Indeed, Parcells’ professional credentials were first questioned in 2014 when he was part of the team performing the autopsy on Michael Brown, who was shot by police in Ferguson, Missouri. He gave his opinion about the shooting at several media events.

“It could have happened when he put his arms across in a defensive manner,” Parcells commented back in 2014. “We don’t know.”

The notoriety of that case prompted him to start using the name Professor Lynn, which is his middle name.

The Better Business Bureau has received about 18 complaints prompting the agency’s F-rating and a national alert.

Some clients said they did get autopsy reports from Parcells, but there were other problems.

“Some allegations referenced a police department unable to prosecute somebody because the autopsy was incomplete, inconclusive and not done right,” said Steve Bernas, president of the Better Business Bureau of Chicago.

Parcells has been criminally charged in Kansas with theft by deception and desecration of bodies.

A judge has also issued a temporary restraining order in the Kansas Attorney General’s civil suit. The TRO prohibits Parcells from doing autopsies or representing himself as an expert in forensic medicine or even keeping an office in Kansas to practice medicine.

“Honestly your honor, I’d like to keep doing some autopsy work outside of this state. If that means I need to move my business, I’ll follow that,” said Parcells during a recent hearing that case.

Another one of Parcells’ clients, Pamela Padilla, recently heard about his legal problems.

“I was in shock,” Padilla said. “I couldn’t believe what I was hearing.”

Padilla’s mother died a year ago, and she is still fighting to get the autopsy report needed for a possible malpractice case.

Days after the restraining order was issued in Kansas, Parcells was still conducting his autopsy business in Illinois, telling Padilla via text: “It’s done. I will send it today.”

He didn’t.

Now Padilla has filed a complaint with the Illinois Attorney General’s office.

“Because of the anguish he has put people through, the deceit, the lies. He just doesn’t stop.”

Parcells responded to repeated phone calls texting that he has not done anything illegal in Illinois and denies the charges against him in Kansas.

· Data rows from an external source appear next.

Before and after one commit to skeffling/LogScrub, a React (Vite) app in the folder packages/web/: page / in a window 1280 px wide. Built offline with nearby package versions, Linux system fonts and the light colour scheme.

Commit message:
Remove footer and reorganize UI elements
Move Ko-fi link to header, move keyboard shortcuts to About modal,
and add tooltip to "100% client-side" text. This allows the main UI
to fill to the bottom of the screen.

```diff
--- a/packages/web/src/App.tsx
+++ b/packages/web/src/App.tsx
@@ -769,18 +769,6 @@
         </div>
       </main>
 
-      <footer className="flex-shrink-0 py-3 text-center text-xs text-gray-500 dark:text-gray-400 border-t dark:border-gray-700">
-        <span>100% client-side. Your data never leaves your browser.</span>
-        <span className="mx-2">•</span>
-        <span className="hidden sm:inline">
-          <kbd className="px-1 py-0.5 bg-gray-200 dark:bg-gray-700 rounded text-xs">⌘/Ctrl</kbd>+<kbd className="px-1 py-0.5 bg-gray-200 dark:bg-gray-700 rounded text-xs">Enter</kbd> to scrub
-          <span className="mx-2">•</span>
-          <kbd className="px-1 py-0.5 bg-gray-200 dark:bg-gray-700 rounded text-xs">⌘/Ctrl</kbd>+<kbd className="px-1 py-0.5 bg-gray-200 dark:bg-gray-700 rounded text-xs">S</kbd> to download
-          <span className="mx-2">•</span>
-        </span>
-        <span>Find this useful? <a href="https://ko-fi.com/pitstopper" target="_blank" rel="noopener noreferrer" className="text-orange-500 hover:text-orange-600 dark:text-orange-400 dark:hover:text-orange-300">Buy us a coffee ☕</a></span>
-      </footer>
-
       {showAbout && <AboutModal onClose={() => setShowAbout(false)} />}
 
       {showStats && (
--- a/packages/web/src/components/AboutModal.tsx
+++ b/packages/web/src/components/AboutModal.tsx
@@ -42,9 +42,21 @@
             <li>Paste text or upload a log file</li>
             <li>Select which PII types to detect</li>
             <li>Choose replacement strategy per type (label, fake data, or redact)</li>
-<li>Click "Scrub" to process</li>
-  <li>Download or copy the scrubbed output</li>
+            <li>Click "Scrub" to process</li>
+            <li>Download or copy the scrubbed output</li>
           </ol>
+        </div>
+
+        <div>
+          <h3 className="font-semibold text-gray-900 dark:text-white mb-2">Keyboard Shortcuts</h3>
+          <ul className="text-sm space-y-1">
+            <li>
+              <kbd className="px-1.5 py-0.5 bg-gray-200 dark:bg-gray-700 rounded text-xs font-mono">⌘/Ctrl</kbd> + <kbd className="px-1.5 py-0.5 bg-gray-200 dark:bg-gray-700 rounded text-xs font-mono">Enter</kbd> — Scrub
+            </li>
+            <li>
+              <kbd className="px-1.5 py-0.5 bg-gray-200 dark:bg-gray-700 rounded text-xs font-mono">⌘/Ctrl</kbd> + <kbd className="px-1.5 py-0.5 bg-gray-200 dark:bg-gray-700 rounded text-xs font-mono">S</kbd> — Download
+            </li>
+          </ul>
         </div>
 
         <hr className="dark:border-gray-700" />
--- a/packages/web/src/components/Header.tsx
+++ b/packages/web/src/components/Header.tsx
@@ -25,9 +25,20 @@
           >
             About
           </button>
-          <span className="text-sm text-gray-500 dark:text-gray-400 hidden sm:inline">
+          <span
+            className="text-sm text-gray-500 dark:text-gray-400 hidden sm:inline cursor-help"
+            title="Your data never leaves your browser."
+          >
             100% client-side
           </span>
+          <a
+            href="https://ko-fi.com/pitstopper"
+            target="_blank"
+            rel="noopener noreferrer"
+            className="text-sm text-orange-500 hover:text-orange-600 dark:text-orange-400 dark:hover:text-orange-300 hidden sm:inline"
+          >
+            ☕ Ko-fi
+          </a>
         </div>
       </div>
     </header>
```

He said his education background and job experience qualify him to do autopsy work and that he consults with pathologists who supervise him when needed.

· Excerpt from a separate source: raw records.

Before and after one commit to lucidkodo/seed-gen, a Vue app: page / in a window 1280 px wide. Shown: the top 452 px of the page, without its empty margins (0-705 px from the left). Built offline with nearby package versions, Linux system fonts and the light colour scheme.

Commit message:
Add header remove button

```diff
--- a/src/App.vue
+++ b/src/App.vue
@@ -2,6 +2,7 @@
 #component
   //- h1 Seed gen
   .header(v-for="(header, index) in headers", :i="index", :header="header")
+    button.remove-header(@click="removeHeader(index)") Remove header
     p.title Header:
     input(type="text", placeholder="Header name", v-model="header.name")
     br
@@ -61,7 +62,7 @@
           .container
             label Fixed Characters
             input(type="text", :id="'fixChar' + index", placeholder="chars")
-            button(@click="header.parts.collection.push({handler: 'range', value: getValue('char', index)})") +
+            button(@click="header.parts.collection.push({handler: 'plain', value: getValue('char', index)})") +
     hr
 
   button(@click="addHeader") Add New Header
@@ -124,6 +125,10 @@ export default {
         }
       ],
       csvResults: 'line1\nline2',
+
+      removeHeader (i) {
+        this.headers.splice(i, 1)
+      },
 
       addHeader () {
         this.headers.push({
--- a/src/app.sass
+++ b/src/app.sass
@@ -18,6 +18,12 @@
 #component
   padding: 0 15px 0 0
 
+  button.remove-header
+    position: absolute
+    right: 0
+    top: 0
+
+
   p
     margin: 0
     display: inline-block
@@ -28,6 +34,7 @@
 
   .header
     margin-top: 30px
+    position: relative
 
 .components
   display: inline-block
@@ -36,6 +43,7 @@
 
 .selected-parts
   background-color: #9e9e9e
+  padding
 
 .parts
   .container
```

He also said clients in this story did not get their autopsy reports because of the restraining order in Kansas.

Even if they get them, the judge in the Kansas case said in his opinion they are “essentially worthless.”

If you have a complaint you wish to file, you can call the Illinois Attorney General’s Office Health Care Hotline at 1-877-305-5145 (TTY 1-800-964-3013).